◆ Record extracts
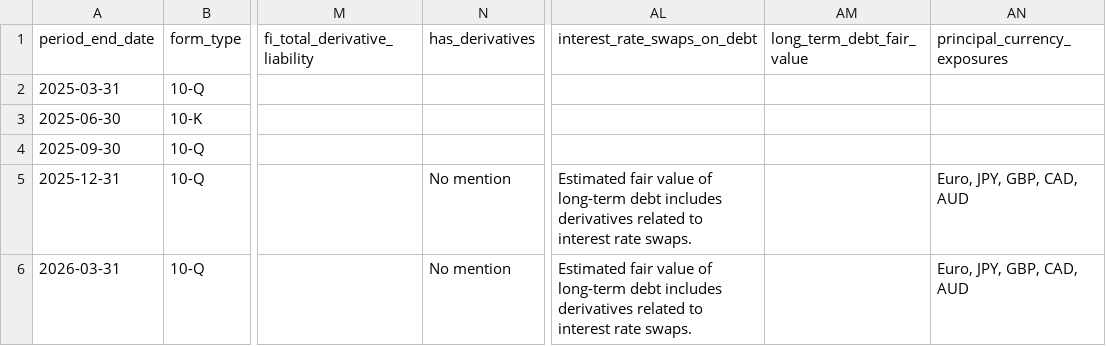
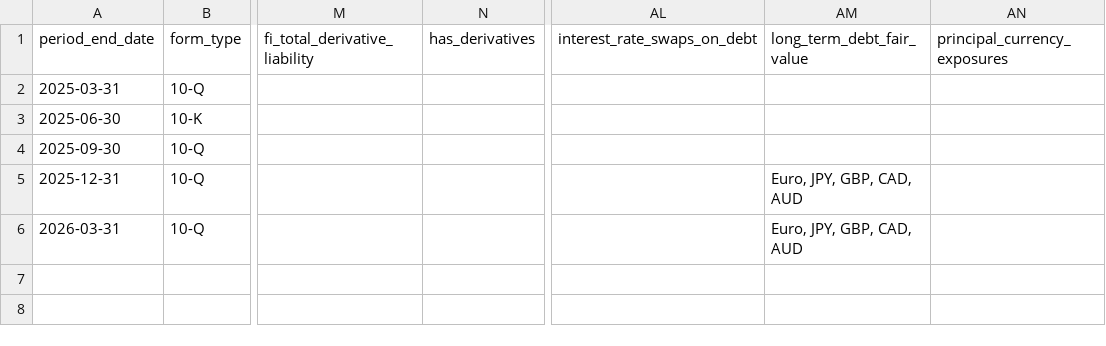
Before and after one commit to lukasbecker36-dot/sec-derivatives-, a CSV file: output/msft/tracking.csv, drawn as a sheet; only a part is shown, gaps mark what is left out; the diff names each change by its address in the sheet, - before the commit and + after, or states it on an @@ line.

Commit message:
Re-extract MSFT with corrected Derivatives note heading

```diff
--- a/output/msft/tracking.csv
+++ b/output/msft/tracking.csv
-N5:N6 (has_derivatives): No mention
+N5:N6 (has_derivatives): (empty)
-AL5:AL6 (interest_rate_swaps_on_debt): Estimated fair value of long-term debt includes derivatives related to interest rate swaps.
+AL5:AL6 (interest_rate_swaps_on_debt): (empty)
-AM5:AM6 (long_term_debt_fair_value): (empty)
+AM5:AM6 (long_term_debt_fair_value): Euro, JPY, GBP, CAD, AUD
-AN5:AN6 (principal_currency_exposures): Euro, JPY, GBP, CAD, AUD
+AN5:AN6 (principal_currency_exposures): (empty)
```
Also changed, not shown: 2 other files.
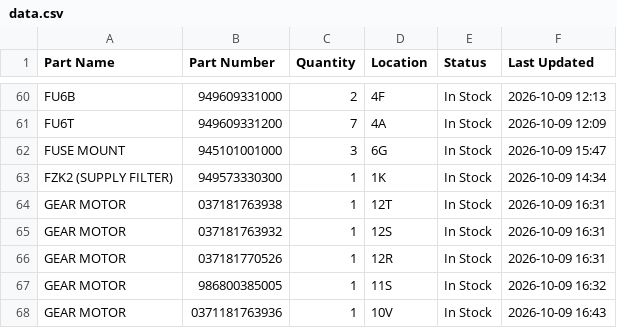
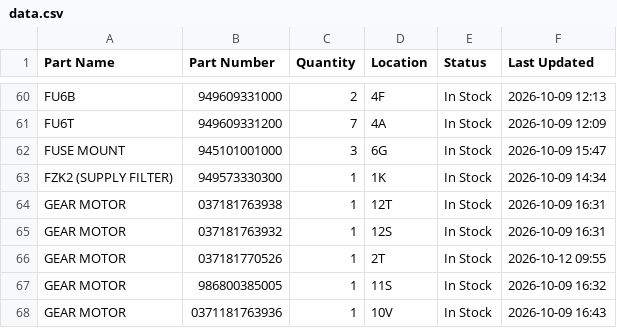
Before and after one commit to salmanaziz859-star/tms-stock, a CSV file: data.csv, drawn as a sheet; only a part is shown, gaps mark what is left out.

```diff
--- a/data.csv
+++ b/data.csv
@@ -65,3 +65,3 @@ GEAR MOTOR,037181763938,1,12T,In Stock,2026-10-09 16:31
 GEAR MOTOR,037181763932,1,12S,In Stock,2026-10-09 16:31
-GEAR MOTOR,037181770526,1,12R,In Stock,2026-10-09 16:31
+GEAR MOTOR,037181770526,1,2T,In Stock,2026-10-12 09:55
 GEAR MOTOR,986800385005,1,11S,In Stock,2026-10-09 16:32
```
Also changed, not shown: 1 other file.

◆ Problem details
Please find all lines of the entries that hold the string "after" and copy them.

◆ Solution to this exercise
Before and after one commit to lukasbecker36-dot/sec-derivatives-, a CSV file: output/msft/tracking.csv, drawn as a sheet; only a part is shown, gaps mark what is left out; the diff names each change by its address in the sheet, - before the commit and + after, or states it on an @@ line.
Before and after one commit to salmanaziz859-star/tms-stock, a CSV file: data.csv, drawn as a sheet; only a part is shown, gaps mark what is left out.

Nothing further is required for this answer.